Level Measurement for Solids

Vibrating point

These detect levels of very fine powders (bulk density: 0.02 g/cm3 – 0.2 g/cm3), fine powders (bulk density: 0.2 – 0.5 g/cm3), and granular solids (bulk density: 0.5 g/cm3 or greater). With proper selection of vibration frequency and suitable sensitivity adjustments, they can also sense the level of highly fluidized powders and electrostatic materials.

Single-probe vibrating level sensors are ideal for bulk powder level. Since only one sensing element contacts the powder, bridging between two probe elements is eliminated and media build-up is minimized. The vibration of the probe tends to eliminate build-up of material on the probe element. Vibrating level sensors are not affected by dust, static charge build-up from dielectric powders, or changes in conductivity, temperature, pressure, humidity or moisture content. Tuning-fork style vibration sensors are another alternative. They tend to be less costly, but are prone to material buildup between the tines,

Rotating paddle

Rotating paddle level sensors are a very old and established technique for bulk solid point level indication. The technique uses a low-speed gear motor that rotates a paddle wheel. When the paddle is stalled by solid materials, the motor is rotated on its shaft by its own torque until a flange mounted on the motor contacts a mechanical switch. The paddle can be constructed from a variety of materials, but tacky material must not be allowed to build up on the paddle.

Build-up may occur if the process material becomes tacky because of high moisture levels or high ambient humidity in the hopper. For materials with very low weight per unit volume such as Perlite, Bentonite or fly ash, special paddle designs and low-torque motors are used. Fine particles or dust must be prevented from penetrating the shaft bearings and motor by proper placement of the paddle in the hopper or bin and using appropriate seals.

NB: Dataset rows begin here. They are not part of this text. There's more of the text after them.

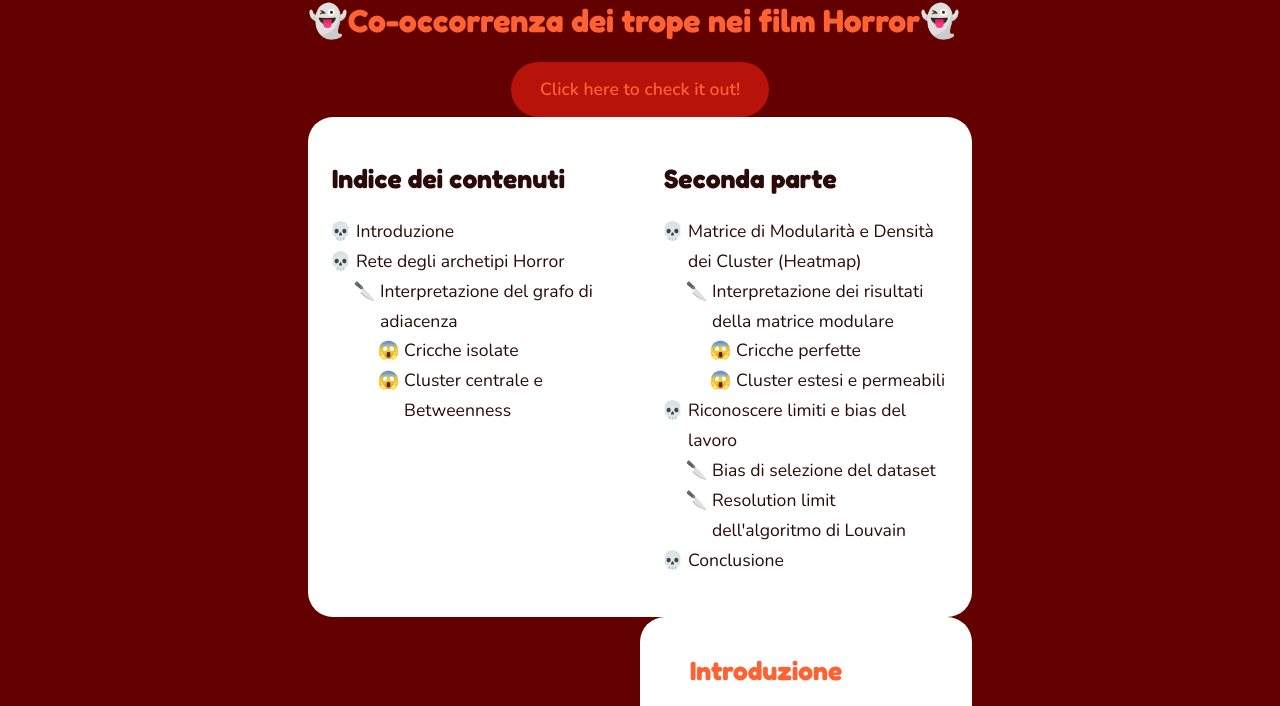
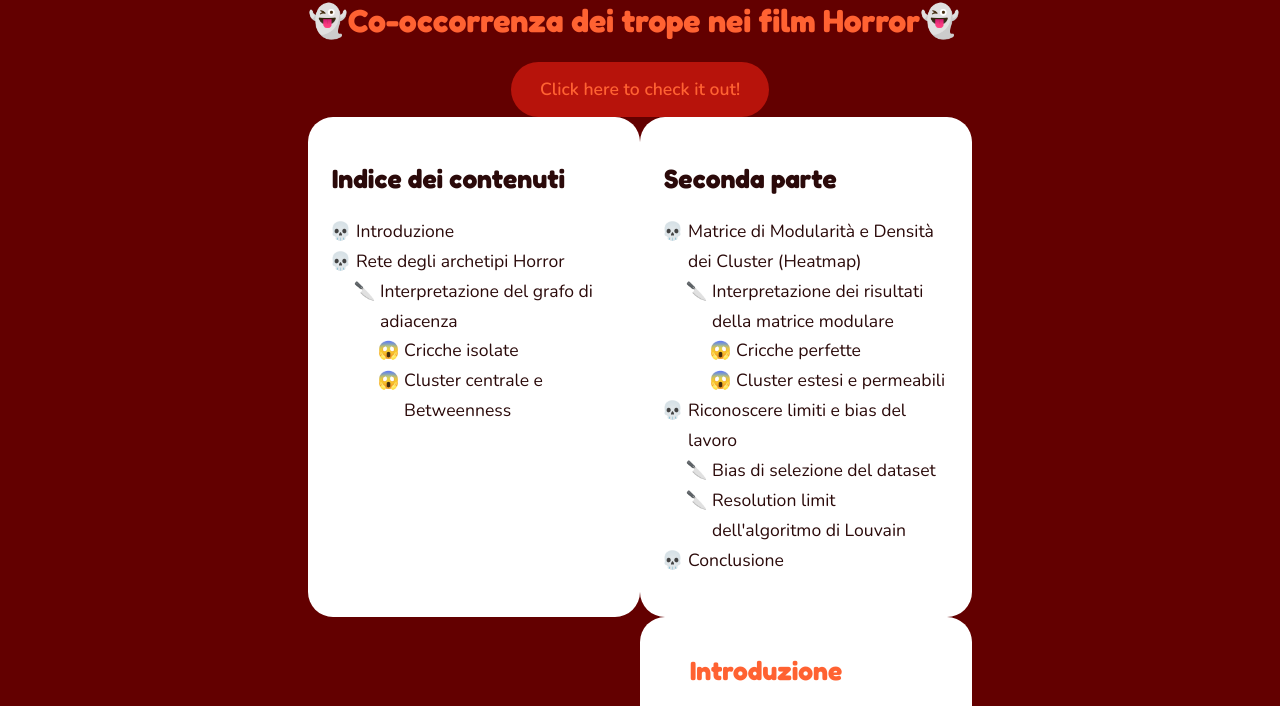
Before and after one commit to AuroraCodingForFun/BlogSite, a Jekyll site: the page built from _posts/2026-10-11-Social-Network-Analysis.md, in a window 1280 px wide. Shown: the part 721-1427 px from the top of the page. Built offline with Jekyll 4.4.1, drawn with Linux system fonts in a browser that asks for light colours.

Commit message:
Adjust styling and layout for content sections

```diff
--- a/_posts/2026-10-11-Social-Network-Analysis.md
+++ b/_posts/2026-10-11-Social-Network-Analysis.md
@@ -21,10 +21,10 @@ favicon: /images/favicons/halloween.png
    <a class="button" href="https://github.com/AuroraCodingForFun/SocialNetworkAnalysisProject"> Click here to check it out! </a>
    </div>
 
-<div style="display: grid; grid-template-columns: repeat(auto-fit, minmax(16rem, 1fr)); gap: 0;">
+<div style="display: grid; grid-template-columns: repeat(auto-fit, minmax(16rem, 1fr)); gap: 5;">
 
   <!-- Pagina sinistra -->
-  <div style="background-color: white; color: #2b0a0a; padding: 1.5rem; border-radius: 25px 0 0 25px;">
+  <div style="background-color: white; color: #2b0a0a; padding: 1.5rem; border-radius: 25px 25px 25px 25px;">
     <h2>Indice dei contenuti</h2>
     <ul style="list-style-type: '💀 '; padding-left: 1.5rem;">
       <li>Introduzione</li>
@@ -42,7 +42,7 @@ favicon: /images/favicons/halloween.png
   </div>
 
   <!-- Pagina destra -->
-  <div style="background-color: white; color: #2b0a0a; padding: 1.5rem; border-radius: 0 25px 25px 0;">
+  <div style="background-color: white; color: #2b0a0a; padding: 1.5rem; border-radius: 25px 25px 25px 25px;">
     <h2>Seconda parte</h2>
     <ul style="list-style-type: '💀 '; padding-left: 1.5rem;">
       <li>Matrice di Modularità e Densità dei Cluster (Heatmap)
```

An RF Admittance level sensor uses a rod probe and RF source to measure the change in admittance. The probe is driven through a shielded coaxial cable to eliminate the effects of changing cable capacitance to ground. When the level changes around the probe, a corresponding change in the di-electric is observed. This changes the admittance of this imperfect capacitor and this change is measured to detect change of level.